Saturday, March 13, 2010

'Is God dying?' Questions on morality, evolution and the mind - Faith & Reason

'Is God dying?' Questions on morality, evolution and the mind - Faith & Reason

Science Magazine

Are we evolving away from belief in God? Why did thousands of intelligent people let themselves be deceived by investment fraud king Bernie Madoff? Is morality really in decline in the West and can it be reconstructed?

Such questions are in the air at a seminar on science, morality and the mind at Cambridge University, this weekend sponsored by the Templeton Foundation. I've participated in the Templeton-Cambridge Fellowships in Science & Religion since 2005. And for the next few days, I'd like to bring you along for a taste of the lectures and discussions.

By Dr Jose Liht, NONE
It all starts with questions. Fraser Watts, a professor of theology and science, and Director of Studies, Queens' College set the program off with a wave of his own: What can science tell us about the origin and workings of morality? How did moral capacity arise? Is it all evolutionary? What's the role of neuroscience? What goes on in the brain when we're making moral judgments? Can we use this knowledge to reconstruct morality?

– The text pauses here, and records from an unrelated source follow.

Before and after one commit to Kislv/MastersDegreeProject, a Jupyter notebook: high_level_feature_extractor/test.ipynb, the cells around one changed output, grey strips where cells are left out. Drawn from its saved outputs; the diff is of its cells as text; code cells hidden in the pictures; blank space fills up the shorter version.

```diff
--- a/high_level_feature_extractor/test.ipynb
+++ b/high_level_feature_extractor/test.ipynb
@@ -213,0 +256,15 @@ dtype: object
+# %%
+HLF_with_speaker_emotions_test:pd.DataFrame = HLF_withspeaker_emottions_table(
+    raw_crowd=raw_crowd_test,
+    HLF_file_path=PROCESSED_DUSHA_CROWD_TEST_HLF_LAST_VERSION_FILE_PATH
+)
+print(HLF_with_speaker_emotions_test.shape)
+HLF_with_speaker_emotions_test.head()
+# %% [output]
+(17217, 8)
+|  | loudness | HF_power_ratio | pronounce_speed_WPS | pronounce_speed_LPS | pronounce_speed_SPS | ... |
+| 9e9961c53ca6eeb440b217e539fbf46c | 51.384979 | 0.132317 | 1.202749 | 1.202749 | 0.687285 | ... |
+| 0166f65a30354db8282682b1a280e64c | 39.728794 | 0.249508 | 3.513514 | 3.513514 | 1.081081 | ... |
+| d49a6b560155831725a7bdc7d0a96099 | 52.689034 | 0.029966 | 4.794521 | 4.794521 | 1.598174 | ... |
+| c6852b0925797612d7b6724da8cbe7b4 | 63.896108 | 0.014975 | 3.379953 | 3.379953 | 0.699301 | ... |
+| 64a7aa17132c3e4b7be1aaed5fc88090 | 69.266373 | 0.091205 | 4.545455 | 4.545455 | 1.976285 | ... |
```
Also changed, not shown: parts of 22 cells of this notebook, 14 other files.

Michael Reiss, Professor of Science at the Institute of Education University of London, a specialist in evolutionary biology (and an ordained Anglican priest) walked us through the history of theories on altruism as an evolutionary phenomenon (like vampire bats who support each other by offering up blood if a mate didn't succeed in his own hunting) and the advantages of being good at deception (think Bernie Madoff).

By Martin Redfern
Even so, just knowing something has an evolutionary origin "tells you nothing about whether it is valid or useful," Reiss says.

So understanding how the mind can evolve to do mathematics is separate from deciding if a particular theorem is good. Translated to evolution, biology and society, it means it might have been safer in some times and societies if you thought there were gods. "But that doesn't answer the question of whether there actually are Gods."

"Is God actually dying?" mused Barbara Bradley Hagerty of National Public Radio.

"I'm not a prophet," quipped Reiss. "I have absolutely no idea." Still, he observed, human conceptions of the divine are very different today than in the past, different often than their own parents, and that it would not be surprising if they continued to change.

Whose idea of God is the definitive one, the one that can be said to be living, dying or changing?Where do you think God came from and if our idea of God vanishes, does God?

No comments:

Post a Comment

COMMENTS ARE MODERATED. All comments on this blog must be approved before being published. If you use profanity, hate-based or blatently offensive racist statements, or in general are just a stupid troll your comments will not be posted here. So if you want to have your posting actually show up on this blog, I suggest you stick to the rules. No off topic posting allowed either. Stick to the subject matter.
MY blog, MY rules
"The battlegrounds of idiots are the playgrounds of geniuses"-Anne Punohu